Michigan-based Christian Freedom International applauded the First Lady for being an outspoken advocate for the hundreds of thousands of displaced refugees who have suffered tremendously because of the ongoing internal conflicts.
The country's military regime is known to violently crush any opposition, especially pro-democracy movements. Last year, the military fired guns and hurled batons at tens of thousands of peaceful protesters who were led by Buddhist monks.
Dissident groups say some 200 people were killed during the crackdown, while hundreds were arrested.
But besides crushing opposition, the junta is also known for its brutal ethnic cleansing campaign against minorities.
For decades, the Karen, Karenni, and Chin people – who are overwhelmingly Christians - have been victims of the government's systematic persecution. The women of these ethnic groups are frequently raped as part of the government's campaign of terror.

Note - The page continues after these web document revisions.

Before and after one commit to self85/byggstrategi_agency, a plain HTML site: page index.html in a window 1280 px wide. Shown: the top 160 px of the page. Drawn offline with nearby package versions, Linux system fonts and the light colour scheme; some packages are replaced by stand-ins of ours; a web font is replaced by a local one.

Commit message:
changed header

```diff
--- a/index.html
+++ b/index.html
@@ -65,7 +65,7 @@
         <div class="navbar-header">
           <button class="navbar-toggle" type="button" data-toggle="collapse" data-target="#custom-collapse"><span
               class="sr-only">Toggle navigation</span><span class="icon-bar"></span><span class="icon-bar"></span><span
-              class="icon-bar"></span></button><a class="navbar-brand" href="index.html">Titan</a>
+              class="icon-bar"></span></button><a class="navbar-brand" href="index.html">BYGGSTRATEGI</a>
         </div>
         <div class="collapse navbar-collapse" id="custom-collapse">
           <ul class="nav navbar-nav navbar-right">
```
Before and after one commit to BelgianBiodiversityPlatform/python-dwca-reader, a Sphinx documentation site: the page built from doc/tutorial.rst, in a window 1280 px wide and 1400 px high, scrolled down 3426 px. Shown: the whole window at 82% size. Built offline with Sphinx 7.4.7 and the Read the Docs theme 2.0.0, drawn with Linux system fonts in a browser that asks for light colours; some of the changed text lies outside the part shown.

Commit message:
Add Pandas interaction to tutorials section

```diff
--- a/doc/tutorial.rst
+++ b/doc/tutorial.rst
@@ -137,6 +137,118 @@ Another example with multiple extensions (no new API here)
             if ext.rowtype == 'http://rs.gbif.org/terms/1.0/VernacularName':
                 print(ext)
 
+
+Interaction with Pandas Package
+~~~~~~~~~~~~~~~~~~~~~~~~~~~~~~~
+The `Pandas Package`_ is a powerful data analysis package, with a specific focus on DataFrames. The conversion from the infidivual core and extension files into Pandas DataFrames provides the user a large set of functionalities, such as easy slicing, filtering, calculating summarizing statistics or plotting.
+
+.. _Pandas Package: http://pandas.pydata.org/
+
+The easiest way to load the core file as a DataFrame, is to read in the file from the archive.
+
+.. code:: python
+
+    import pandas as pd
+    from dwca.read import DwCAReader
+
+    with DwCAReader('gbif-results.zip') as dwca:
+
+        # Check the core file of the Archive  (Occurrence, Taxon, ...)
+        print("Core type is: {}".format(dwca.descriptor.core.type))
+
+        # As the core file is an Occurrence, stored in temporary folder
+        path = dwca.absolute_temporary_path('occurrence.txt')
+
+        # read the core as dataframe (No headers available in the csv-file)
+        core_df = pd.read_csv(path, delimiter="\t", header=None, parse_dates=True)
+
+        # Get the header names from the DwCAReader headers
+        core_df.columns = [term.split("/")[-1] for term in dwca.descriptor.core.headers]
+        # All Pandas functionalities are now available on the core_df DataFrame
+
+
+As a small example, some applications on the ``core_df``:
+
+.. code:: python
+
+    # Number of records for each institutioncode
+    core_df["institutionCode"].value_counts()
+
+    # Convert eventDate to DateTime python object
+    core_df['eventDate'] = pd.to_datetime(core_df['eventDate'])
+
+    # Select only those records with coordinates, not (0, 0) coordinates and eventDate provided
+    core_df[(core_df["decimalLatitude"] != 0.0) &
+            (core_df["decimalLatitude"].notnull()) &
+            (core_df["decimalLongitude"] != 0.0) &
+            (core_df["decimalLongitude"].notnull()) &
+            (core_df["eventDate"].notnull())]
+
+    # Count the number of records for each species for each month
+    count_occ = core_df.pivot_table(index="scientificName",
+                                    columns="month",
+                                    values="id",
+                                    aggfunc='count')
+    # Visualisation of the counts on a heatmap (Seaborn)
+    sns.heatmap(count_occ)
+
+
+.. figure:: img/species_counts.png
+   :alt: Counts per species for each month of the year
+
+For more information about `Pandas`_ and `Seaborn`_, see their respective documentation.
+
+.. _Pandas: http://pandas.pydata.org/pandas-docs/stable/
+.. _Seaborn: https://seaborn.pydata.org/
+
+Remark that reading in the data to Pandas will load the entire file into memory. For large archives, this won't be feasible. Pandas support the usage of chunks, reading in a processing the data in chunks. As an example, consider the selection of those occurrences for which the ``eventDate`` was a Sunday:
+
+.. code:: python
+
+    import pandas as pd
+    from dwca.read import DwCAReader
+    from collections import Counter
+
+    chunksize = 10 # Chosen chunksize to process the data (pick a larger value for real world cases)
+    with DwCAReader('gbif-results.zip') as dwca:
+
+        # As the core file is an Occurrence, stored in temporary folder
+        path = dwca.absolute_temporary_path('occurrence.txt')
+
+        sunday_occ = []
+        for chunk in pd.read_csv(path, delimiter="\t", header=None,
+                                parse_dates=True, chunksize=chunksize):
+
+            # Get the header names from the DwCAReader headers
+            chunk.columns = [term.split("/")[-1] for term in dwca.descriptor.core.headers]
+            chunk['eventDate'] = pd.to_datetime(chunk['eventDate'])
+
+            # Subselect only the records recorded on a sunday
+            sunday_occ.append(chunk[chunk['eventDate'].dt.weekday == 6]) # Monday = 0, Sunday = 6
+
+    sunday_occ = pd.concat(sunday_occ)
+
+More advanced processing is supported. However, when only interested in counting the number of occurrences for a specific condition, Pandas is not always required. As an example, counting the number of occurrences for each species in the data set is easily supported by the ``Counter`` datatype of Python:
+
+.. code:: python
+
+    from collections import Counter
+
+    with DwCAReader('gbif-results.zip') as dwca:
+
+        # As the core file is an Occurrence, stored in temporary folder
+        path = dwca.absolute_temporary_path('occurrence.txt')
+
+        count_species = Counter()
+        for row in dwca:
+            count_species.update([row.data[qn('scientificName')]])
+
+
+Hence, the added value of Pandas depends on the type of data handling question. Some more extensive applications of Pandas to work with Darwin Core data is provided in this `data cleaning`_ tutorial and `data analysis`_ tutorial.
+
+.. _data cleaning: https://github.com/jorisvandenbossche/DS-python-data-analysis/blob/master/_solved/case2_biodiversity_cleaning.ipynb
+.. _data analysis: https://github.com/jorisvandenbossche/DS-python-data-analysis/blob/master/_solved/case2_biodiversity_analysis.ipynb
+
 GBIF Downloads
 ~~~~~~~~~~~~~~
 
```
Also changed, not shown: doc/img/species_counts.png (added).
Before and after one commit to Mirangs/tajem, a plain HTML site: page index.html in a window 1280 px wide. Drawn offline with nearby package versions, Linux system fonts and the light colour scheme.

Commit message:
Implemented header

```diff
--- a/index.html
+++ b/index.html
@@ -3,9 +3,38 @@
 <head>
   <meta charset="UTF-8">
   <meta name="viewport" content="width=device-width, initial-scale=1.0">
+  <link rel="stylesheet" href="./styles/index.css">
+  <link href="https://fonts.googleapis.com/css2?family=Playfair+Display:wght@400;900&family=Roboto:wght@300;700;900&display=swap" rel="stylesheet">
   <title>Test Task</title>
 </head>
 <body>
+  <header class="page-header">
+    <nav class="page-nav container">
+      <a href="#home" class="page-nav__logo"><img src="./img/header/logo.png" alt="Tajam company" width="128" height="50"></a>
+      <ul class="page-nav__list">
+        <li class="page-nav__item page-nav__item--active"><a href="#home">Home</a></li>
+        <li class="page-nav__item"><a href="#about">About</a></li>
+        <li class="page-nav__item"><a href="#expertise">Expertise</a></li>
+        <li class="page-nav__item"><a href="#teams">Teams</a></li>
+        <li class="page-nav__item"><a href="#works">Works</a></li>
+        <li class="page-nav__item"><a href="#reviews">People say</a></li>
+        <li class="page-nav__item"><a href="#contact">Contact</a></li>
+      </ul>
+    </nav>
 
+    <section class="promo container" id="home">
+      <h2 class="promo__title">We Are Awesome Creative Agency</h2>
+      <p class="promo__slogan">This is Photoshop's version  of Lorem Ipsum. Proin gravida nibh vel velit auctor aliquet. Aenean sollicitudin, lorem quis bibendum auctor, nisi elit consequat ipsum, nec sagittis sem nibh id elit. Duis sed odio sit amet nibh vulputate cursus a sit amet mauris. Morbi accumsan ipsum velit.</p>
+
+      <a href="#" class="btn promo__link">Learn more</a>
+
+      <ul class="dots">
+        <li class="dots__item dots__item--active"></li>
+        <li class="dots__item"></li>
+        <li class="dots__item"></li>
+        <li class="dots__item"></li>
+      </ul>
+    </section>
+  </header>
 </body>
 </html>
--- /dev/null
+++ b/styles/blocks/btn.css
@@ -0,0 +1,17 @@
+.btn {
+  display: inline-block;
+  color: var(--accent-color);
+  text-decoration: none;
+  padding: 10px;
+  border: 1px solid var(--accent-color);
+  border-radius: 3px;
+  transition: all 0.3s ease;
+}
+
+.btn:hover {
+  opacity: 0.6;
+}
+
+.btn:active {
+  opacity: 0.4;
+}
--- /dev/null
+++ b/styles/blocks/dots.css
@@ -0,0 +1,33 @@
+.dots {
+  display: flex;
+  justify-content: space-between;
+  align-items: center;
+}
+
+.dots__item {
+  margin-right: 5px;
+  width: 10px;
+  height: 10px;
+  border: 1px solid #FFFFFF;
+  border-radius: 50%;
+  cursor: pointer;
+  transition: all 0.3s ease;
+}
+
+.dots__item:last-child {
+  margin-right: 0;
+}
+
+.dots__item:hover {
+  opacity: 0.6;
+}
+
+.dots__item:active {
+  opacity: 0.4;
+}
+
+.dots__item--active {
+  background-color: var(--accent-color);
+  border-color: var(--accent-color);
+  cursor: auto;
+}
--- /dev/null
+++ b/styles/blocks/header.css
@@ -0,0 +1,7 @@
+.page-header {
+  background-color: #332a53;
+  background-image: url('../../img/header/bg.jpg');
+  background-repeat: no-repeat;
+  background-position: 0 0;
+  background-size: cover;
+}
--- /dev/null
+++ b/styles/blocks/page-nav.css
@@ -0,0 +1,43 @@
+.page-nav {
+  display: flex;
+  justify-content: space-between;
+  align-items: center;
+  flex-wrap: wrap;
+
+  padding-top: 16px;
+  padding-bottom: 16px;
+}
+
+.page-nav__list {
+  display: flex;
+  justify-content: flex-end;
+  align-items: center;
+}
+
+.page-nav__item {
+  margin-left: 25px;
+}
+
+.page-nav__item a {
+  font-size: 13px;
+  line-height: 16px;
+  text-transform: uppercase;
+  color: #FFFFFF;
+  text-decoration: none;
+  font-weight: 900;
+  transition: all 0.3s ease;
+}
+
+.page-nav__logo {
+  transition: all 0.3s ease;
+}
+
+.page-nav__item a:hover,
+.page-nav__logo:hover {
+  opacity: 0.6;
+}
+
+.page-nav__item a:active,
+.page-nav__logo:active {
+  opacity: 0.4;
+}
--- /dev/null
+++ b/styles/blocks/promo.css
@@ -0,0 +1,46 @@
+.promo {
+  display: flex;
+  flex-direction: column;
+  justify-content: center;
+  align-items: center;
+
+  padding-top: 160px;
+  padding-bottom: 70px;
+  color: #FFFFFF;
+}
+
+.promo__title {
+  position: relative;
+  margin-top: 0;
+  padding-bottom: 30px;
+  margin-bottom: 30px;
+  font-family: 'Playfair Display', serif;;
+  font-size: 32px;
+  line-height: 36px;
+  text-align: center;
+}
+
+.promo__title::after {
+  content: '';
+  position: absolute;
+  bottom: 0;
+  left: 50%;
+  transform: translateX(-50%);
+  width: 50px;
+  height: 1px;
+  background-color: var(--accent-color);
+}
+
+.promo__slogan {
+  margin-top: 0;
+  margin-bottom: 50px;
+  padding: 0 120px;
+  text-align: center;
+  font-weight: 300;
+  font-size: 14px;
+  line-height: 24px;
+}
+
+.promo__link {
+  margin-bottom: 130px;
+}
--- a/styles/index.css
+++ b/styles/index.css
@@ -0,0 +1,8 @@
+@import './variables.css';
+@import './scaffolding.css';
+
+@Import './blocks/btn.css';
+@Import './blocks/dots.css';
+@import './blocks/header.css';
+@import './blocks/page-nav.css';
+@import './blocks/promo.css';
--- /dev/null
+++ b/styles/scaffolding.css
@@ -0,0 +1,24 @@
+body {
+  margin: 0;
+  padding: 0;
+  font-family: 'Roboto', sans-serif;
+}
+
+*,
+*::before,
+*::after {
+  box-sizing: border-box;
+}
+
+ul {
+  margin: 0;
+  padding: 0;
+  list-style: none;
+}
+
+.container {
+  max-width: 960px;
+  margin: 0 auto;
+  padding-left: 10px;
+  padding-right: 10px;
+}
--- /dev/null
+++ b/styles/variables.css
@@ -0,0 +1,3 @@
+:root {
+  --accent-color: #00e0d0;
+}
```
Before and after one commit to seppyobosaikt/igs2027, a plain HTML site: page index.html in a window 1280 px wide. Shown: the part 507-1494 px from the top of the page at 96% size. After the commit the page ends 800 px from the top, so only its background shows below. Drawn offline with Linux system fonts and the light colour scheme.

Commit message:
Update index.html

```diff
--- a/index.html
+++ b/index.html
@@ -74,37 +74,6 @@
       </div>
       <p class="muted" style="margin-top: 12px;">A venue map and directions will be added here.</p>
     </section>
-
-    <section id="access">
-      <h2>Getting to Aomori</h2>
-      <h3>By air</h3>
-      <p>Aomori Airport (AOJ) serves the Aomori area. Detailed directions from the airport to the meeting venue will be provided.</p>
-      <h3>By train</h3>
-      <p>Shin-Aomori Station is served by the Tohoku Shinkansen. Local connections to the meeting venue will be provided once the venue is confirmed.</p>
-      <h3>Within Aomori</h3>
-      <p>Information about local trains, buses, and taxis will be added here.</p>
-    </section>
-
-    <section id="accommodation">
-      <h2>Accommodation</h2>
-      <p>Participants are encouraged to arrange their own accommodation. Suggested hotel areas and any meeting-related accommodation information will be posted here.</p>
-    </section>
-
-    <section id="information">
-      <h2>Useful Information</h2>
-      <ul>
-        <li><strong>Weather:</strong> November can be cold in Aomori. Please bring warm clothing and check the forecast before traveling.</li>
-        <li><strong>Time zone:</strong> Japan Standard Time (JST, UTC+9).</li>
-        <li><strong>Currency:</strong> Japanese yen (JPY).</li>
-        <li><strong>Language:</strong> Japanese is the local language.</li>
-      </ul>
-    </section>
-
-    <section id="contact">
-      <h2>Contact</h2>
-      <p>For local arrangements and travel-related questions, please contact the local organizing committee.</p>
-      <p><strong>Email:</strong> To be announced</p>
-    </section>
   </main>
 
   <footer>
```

The U.S. State Department has designated Myanmar, the official and preferred name of Burma by the junta, as a "country of particular concern" – the worst religious freedom violation label.
CFI praised Mrs. Bush for her consistent call on the Burmese government to end the violence that has torn the country apart for five decades. The First Lady has also called for the release of Daw Aung San Suu Kyi, Burma's most famous democratic leader who has been under house arrest since 1989. Suu Kyi is a Nobel Peace laureate.
In her effort to raise international awareness, Bush hosted the Dialogue on Burma during the U.N. General Assembly in September 2006, a conference that CFI president Jim Jacobson participated in.
Then in August 2008, she traveled to Thailand and toured the Mae La refugee camp and left behind crates of donated supplies, including thousands of mosquito nets.
"I accept the 2008 Christian Freedom International Freedom award with great pleasure," said Bush in a video message.
She went on to note that tens of thousands of Burmese have been forced by the violence to live in refugee camps or in the harsh mountains without necessary food, medicine or shelter.
"I personally witnessed the devastating effects of these atrocities when I visited a refugee camp on the Burma border," Bush said. "That crisis needs our support and attention."
"The international community including the United States has called on the regime to end their terror campaigns against their own people, to stop the persecution of ethnic minorities and to release political prisoners, including Aung San Suu Kyi," she added.
Christian Freedom International has worked extensively in Burma since 1998, delivering food, medicine, Bibles and other humanitarian aids to thousands of Karen and Karenni refugees. CFI also operates several schools, orphanages, and hospitals in the region, and provides microenterprise support to artisans who generate income for their family through the sale of handcrafted products in the United States.